[Directions]
Across the entries below, the lines containing "images" should be counted and only their number returned.

[Input data]
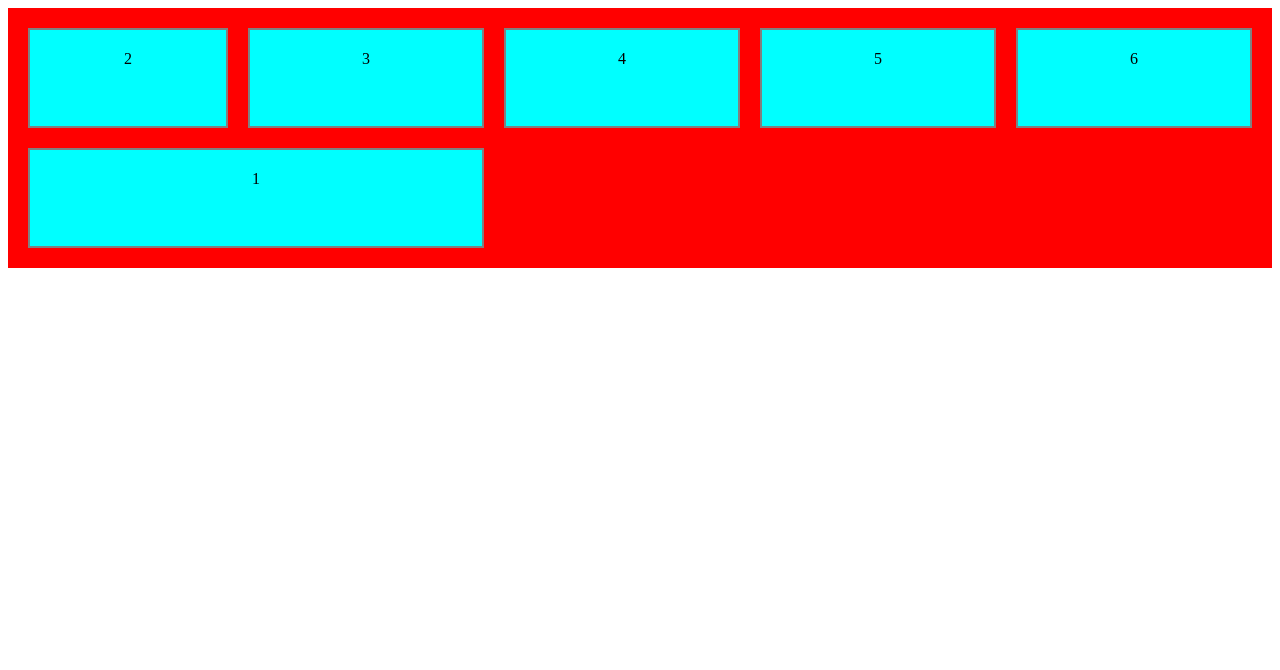
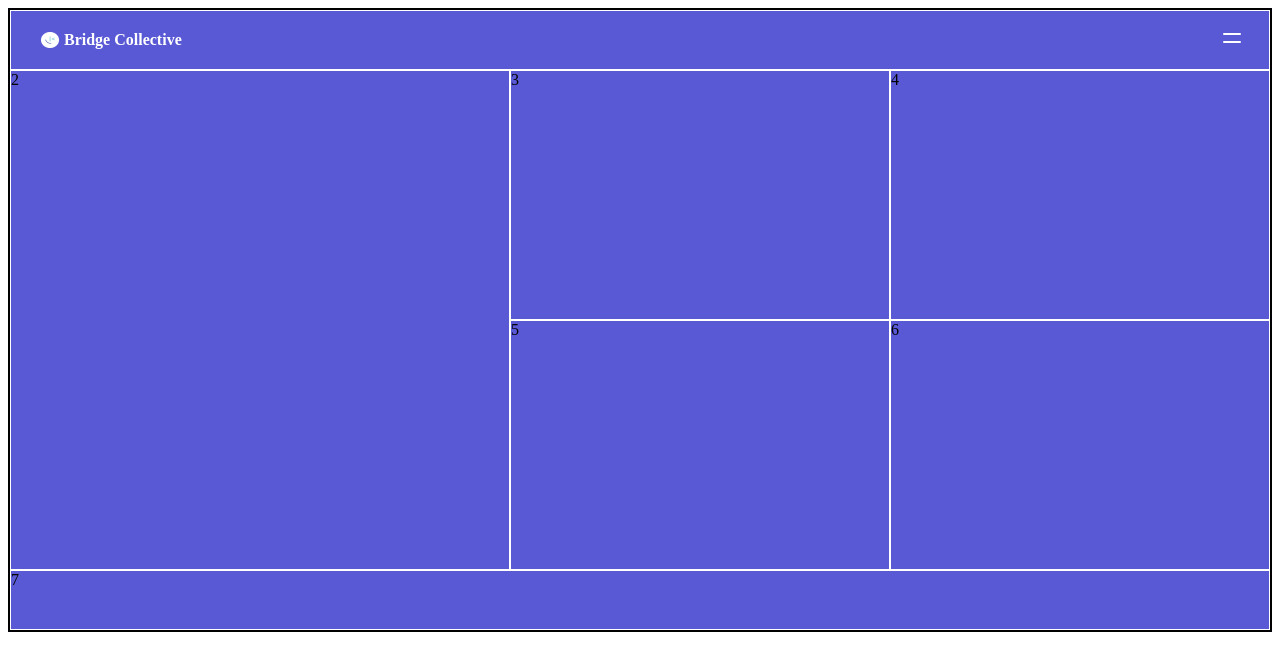
Before and after one commit to ankitkumar8340/frontend, a plain HTML site: page CSS/index.html in a window 1280 px wide. Drawn offline with Linux system fonts and the light colour scheme.

Commit message:
designing web page where navbar is designed completely

```diff
--- a/CSS/index.html
+++ b/CSS/index.html
@@ -9,12 +9,26 @@
 <body >
     <div class="container">
 
-        <div class="item">1</div>
-        <div>2</div>
-        <div>3</div>
-        <div>4</div>
-        <div>5</div>
-        <div>6</div>
+        <div class="navbar">
+            <div class="left">
+            <img src="../CSS/assets/images/favicon-32x32.png" alt="">
+
+            <h4>Bridge Collective</h4>
+            </div>
+
+            <div class="right">
+           <button type="button" aria-label="icon-menu" class="icon-btn"><img src="../CSS/assets/images/icon-menu.svg" alt="">
+            </button>
+            </div>
+        </div>
+
+
+        <div class="item2">2</div>
+        <div class="item3">3</div>
+        <div class="item4">4</div>
+        <div class="item5">5</div>
+        <div class="item6">6</div>
+        <div class="item7">7</div>
 
     </div>
 
--- a/CSS/style.css
+++ b/CSS/style.css
@@ -1,14 +1,16 @@
-.container{
+/* .container{
     display: grid;
     /* inline- grid, grid */
-    grid-template-columns:200px repeat(4, 1fr);  /* 200px 200px 200px */
-    grid-template-rows: 100px 100px;
+ /*   grid-template-columns:200px repeat(4, 1fr);  /* 200px 200px 200px */
+   /* grid-template-rows: 100px 100px;
     gap: 20px;
     background-color: red;
     padding: 20px;
 }
 
-.container > div{
+*/
+
+/* .container > div{
     border: 2px solid gray;
     background-color: aqua;
     text-align: center;
@@ -17,10 +19,75 @@
 
 .item{
     /* grid-column: 3 / 4;   starting  / ending */
-    grid-column: span 2;
+    /* grid-column: span 2;
     grid-row: 2/3;
 
+} */
+
+
+.container{
+    display: grid;
+    grid-template-columns: 500px repeat(2, 1fr);
+    grid-template-rows: 60px 250px 250px 60px;
+    border: 2px solid black;
+
 }
+
+.container > div{
+    border: white solid 1px;
+    background-color: rgb(89, 89, 214);
+}
+
+.navbar{
+    grid-column: 1/ 4;
+    display: flex;
+    justify-content: space-between;
+    align-items: center;
+
+
+}
+.left{
+    display: flex;
+    align-items: center;
+    gap: 5px;
+}
+
+.left img{
+    margin-left: 30px;
+    height: 16px;
+    width: 18px;
+}
+
+.left h4{
+    margin: 0;
+    font-size: medium;
+    color: white;
+}
+
+.right img{
+    margin-right: 25px;
+}
+
+.icon-btn{
+    background: none;
+    border: none;
+    padding: 0;
+    cursor: pointer;
+    display: inline-flex;
+    align-items: center;
+    justify-content: center;
+}
+
+.item2{
+    grid-row: 2/ 4;
+
+}
+
+.item7{
+    grid-column: 1/4;
+}
+
+
 
 /* .item{
     grid-column: 2/4;
```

[Written response]
2